Our panel at the 2016 GSA conference seeks to address the intersection of modernity and the mundane by investigating renditions of everyday life in German literature of the early twentieth century. Topics shall include work, leisure, and the home, as well as the role of transportation, communication, sexuality, and religion. We encourage sociological interpretations and readings that analyze the semiotics of everyday habits. Papers that connect the representation of urban reality to class, gender, or consumption are particularly welcome, but contributors may also wish to inquire into the depiction of rural practices in Heimatliteratur as it flourished around 1900, as well as into the matter-of-fact style of “Neue Sachlichkeit.” Thus, we hope to broaden our understanding of how literature incorporates the early twentieth-century processes of modernization, the effects of which are most palpable in everyday life.
The following suggestions are not meant to limit the scope of inquiry:
• everyday activities and the formation of the self
• hobbies (sports, gardening, pets, music, drawing, collecting)
• entertaining guests at home
• depictions of interior design
• food and fashion
• after-work: modern distractions
• after-school: children at home
• taking a walk: urban parks and gardens
• zoos, circuses, museums
• getting out of the city: country outings
• Sunday church: religion and modernity
• new modes of transportation and communication
• what goes on around the neighborhood?
• the colonization of everyday life by capitalism
• life reform: nude hiking, reform clothes, alternative medicine, vegetarianism
Please send abstracts (300 words) in either English or German to Mattias Pirholt, Södertörns Högskola (firstname.lastname@example.org), and Thorsten Carstensen, Indiana University Purdue University Indianapolis (email@example.com), by February 1, 2016.
|Quelle der Beschreibung||Information des Anbieters|
|Person||Name: Thorsten Carstensen
Funktion: Assistant Professor of German
|Kontaktdaten||Name/Institution: Indiana University Purdue University Indianapolis
Strasse/Postfach: 425 University Blvd, Cavanaugh Hall 502G
Telefon: 001 317 278 6349
|Land||Vereinigte Staaten von Amerika|
|Schlüsselbegriffe||Literatur 1880 - 1945; Literatur- u. Kulturgeschichte|
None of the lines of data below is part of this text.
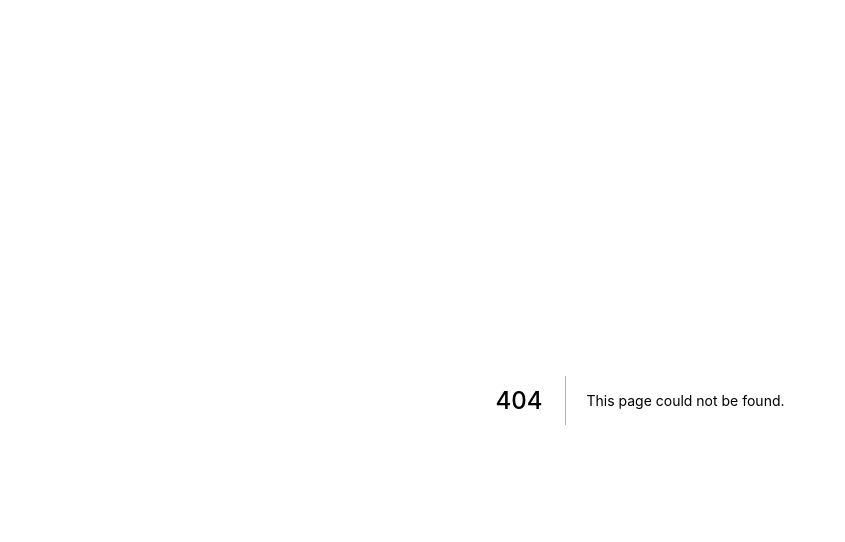
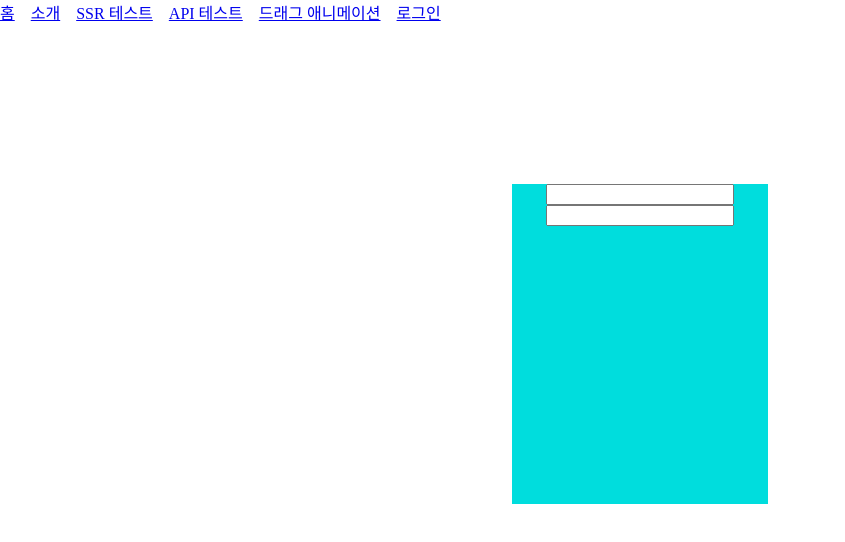
Before and after one commit to aiirohituzi/ToDo, a Next.js app in the folder client/: page /login in a window 1280 px wide. Before the commit this address had no page. Shown: the top 542 px of the page, without its empty margins (0-845 px from the left). Built offline with nearby package versions, Linux system fonts and the light colour scheme.

Commit message:
테스트 페이지

```diff
--- a/client/components/Header.js
+++ b/client/components/Header.js
@@ -25,6 +25,9 @@ const Header = () => {
       <Link href="/dragAnimation">
         <a style={linkStyle}>드래그 애니메이션</a>
       </Link>
+      <Link href="/login">
+        <a style={linkStyle}>로그인</a>
+      </Link>
     </div>
   );
 };
--- /dev/null
+++ b/client/pages/login.js
@@ -0,0 +1,34 @@
+import Layout from "../components/Layout";
+import { useState, useEffect } from "react";
+
+const login = () => {
+  return (
+    <Layout>
+      <style>
+        {`
+          .wrapper-login {
+            position: relative;
+            background: #00dddd;
+            min-width: 200px;
+            min-height: 250px;
+            width: 20vw;
+            height: 25vw;
+            top: 20vh;
+            margin: auto;
+            text-align: center;
+          }
+
+          input[type=text] {
+            width: 70%;
+          }
+        `}
+      </style>
+      <div class="wrapper-login">
+        <input type="text" />
+        <input type="text" />
+      </div>
+    </Layout>
+  );
+};
+
+export default login;
```
Also changed, not shown: 1 other file (tests, documents, lock files or other folders).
|Klassifikation||16.00.00 Jahrhundertwende (1880-1914); 16.00.00 Jahrhundertwende (1880-1914) > 16.01.00 Forschung; 16.00.00 Jahrhundertwende (1880-1914) > 16.03.00 Geistes- und Kulturgeschichte; 16.00.00 Jahrhundertwende (1880-1914) > 16.14.00 Stoffe. Motive. Themen; 16.00.00 Jahrhundertwende (1880-1914) > 16.15.00 Zu einzelnen Autoren; 17.00.00 20. Jahrhundert (1914-1945); 17.00.00 20. Jahrhundert (1914-1945) > 17.01.00 Forschung; 17.00.00 20. Jahrhundert (1914-1945) > 17.17.00 Stoffe. Motive. Themen; 17.00.00 20. Jahrhundert (1914-1945) > 17.18.00 Zu einzelnen Autoren|
|Ein Angebot von|
|URL dieses Wer-Was-Wo-Datensatzes||http://www.germanistik-im-netz.de/wer-was-wo/52028|